The Sunday Mail
Deputy Sports Editor
Zimbabwe’s track and field trio of Shingirai Hlanguyo, Chengetayi Mapaya and Tino Matiyenga’s participation at the Tokyo Olympic Games hangs in the balance.
The United States-based athletes appear to be stranded at their bases as coronavirus cases in the US topped 8 million last week.
Rugby Cheetahs’ speedster and short-distance runner, Hlanguyo, looks to be the hardest hit, with the City of Los Angeles back in lockdown.
“Insofar as the Covid-19 situation is concerned, it is still pretty much the same, with business still pretty closed down here in Los Angeles.
“Only a few restaurants are opening, and mostly for outside dining, with people eating outside and still maintaining social distancing.
“There are still very strict in terms of regulations, guidelines and protocols, as every time they open up, cases spike,” said Hlanguyo, who is based at California State University.
The lockdown has naturally put a stop to most collegiate events, which has hampered his return to the track an injury lay-off.
“We are yet to resume training, as our school opts for a more cautious approach.
“Every time they have tried to reopen, someone ends up getting Covid-19 and the number of cases within the team itself spike.
“Some schools have put in place protocols, with athletes getting tested before resuming practice, which is then followed by a two-week quarantine.
“I remain hopeful that I will be able to qualify for the Olympics, but it is becoming more and more difficult.
“We have been told to practice individually, which has been worsened by the fact that all Fall (autumn) meets and championships have been cancelled, and we don’t know what is going to happen with the Spring events.
“I have been working out and training by myself, and feel confident about the work I have put in,” he said.
It is more of the same for the Texas Christian University (TCU) duo of triple jumper Mapaya and sprinter Matiyenga.
With only 14 cases recorded at TCU, the school authorities have allowed some sports to resume training, an experience Matiyenga has described as odd.
“All our classes are online now, and (we) have been banned from any gatherings.
“We have started training again, but the whole experience has been weird.
“Social distancing is a must even during warm-ups; we are forced to wear masks in the gym and there are sanitisers at every corner.
“There are field markings for social distancing all over and we get questionnaires every day to see if any of us have any Covid-19 symptoms.
“It has really put a damper on the team atmosphere and camaraderie that usually characterises our training regimes,” Matiyenga said.

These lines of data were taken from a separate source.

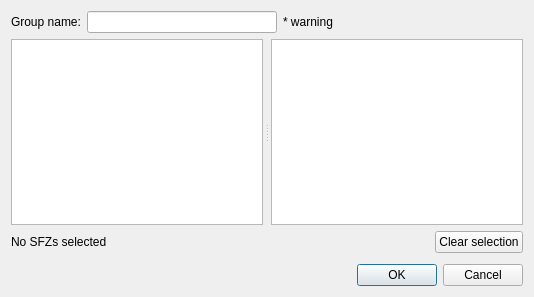
First picture: the form in musecbox/dialogs/add_group_dialog.ui, repository Zen-Master-SoSo/musecbox, before the edit.
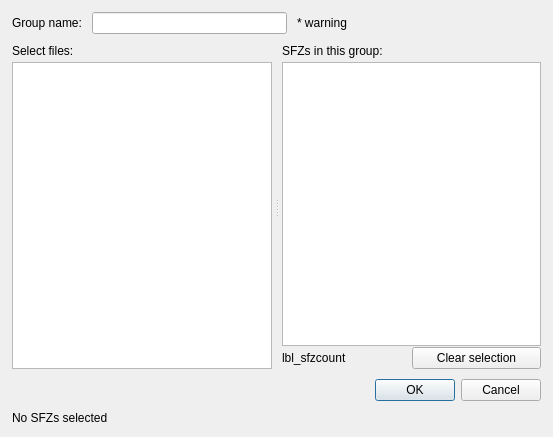
Second picture: the form after the edit.

```diff
--- a/musecbox/dialogs/add_group_dialog.ui
+++ b/musecbox/dialogs/add_group_dialog.ui
@@ -6,14 +6,29 @@
    <rect>
     <x>0</x>
     <y>0</y>
-    <width>534</width>
-    <height>297</height>
+    <width>553</width>
+    <height>437</height>
    </rect>
   </property>
   <property name="windowTitle">
    <string>Add a new SFZ group</string>
   </property>
-  <layout class="QVBoxLayout" name="verticalLayout">
+  <layout class="QVBoxLayout" name="verticalLayout_3" stretch="0,1,0,0">
+   <property name="spacing">
+    <number>10</number>
+   </property>
+   <property name="leftMargin">
+    <number>12</number>
+   </property>
+   <property name="topMargin">
+    <number>12</number>
+   </property>
+   <property name="rightMargin">
+    <number>12</number>
+   </property>
+   <property name="bottomMargin">
+    <number>12</number>
+   </property>
    <item>
     <layout class="QHBoxLayout" name="horizontalLayout">
      <item>
@@ -73,45 +88,62 @@
       <enum>Qt::Horizontal</enum>
      </property>
      <property name="handleWidth">
-      <number>8</number>
+      <number>10</number>
      </property>
+     <widget class="QWidget" name="">
+      <layout class="QVBoxLayout" name="verticalLayout_2">
+       <property name="spacing">
+        <number>4</number>
+       </property>
+       <item>
+        <widget class="QLabel" name="label_3">
+         <property name="text">
+          <string>Select files:</string>
+         </property>
+        </widget>
+       </item>
+       <item>
      <widget class="QTreeView" name="tree_directories">
       <property name="selectionMode">
        <enum>QAbstractItemView::ExtendedSelection</enum>
       </property>
      </widget>
+       </item>
+      </layout>
+     </widget>
+     <widget class="QWidget" name="">
+      <layout class="QVBoxLayout" name="verticalLayout_4">
+       <property name="spacing">
+        <number>4</number>
+       </property>
+       <item>
+        <widget class="QLabel" name="label_2">
+         <property name="text">
+          <string>SFZs in this group:</string>
+         </property>
+        </widget>
+       </item>
+       <item>
+        <layout class="QVBoxLayout" name="verticalLayout">
+         <property name="spacing">
+          <number>1</number>
+         </property>
+         <item>
      <widget class="QListWidget" name="lst_sfzs">
       <property name="selectionMode">
        <enum>QAbstractItemView::ExtendedSelection</enum>
       </property>
      </widget>
-    </widget>
    </item>
    <item>
     <layout class="QHBoxLayout" name="horizontalLayout_2">
-     <property name="bottomMargin">
-      <number>5</number>
-     </property>
      <item>
-      <widget class="QLabel" name="lbl_status">
+            <widget class="QLabel" name="lbl_sfzcount">
        <property name="text">
-        <string>No SFZs selected</string>
+              <string>lbl_sfzcount</string>
        </property>
       </widget>
      </item>
-     <item>
-      <spacer name="horizontalSpacer_2">
-       <property name="orientation">
-        <enum>Qt::Horizontal</enum>
-       </property>
-       <property name="sizeHint" stdset="0">
-        <size>
-         <width>40</width>
-         <height>20</height>
-        </size>
-       </property>
-      </spacer>
-     </item>
      <item>
       <widget class="QPushButton" name="b_clear_sfzs">
        <property name="text">
@@ -121,6 +153,12 @@
      </item>
     </layout>
    </item>
+        </layout>
+       </item>
+      </layout>
+     </widget>
+    </widget>
+   </item>
    <item>
     <widget class="QDialogButtonBox" name="buttons">
      <property name="orientation">
@@ -131,6 +169,13 @@
      </property>
     </widget>
    </item>
+   <item>
+    <widget class="QLabel" name="lbl_status">
+     <property name="text">
+      <string>No SFZs selected</string>
+     </property>
+    </widget>
+   </item>
   </layout>
  </widget>
  <resources/>
```
Lines whose indentation alone changed are shown as unchanged.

He admitted that he is in the dark about his season’s prospects, with most schools hesitant to commit to hosting events.
Fortunately, that is not the story for his roommate, countryman and fellow TCU student — Mapaya.
The 21-year-old is looking at competing in January, despite the fact that his first meet will be in December.
“My first event should be around December, but I am unlikely to commit as slowly I am trying to work on getting fit again and improving my technique,” he said.
“I have a heavy schedule in January and would be competing in meets every two weeks right up to June.
“I started training, personally, sometime in June and then together with my teammates last month, and hope that I will be ready in January.
“Come January, it is on,” Mapaya said.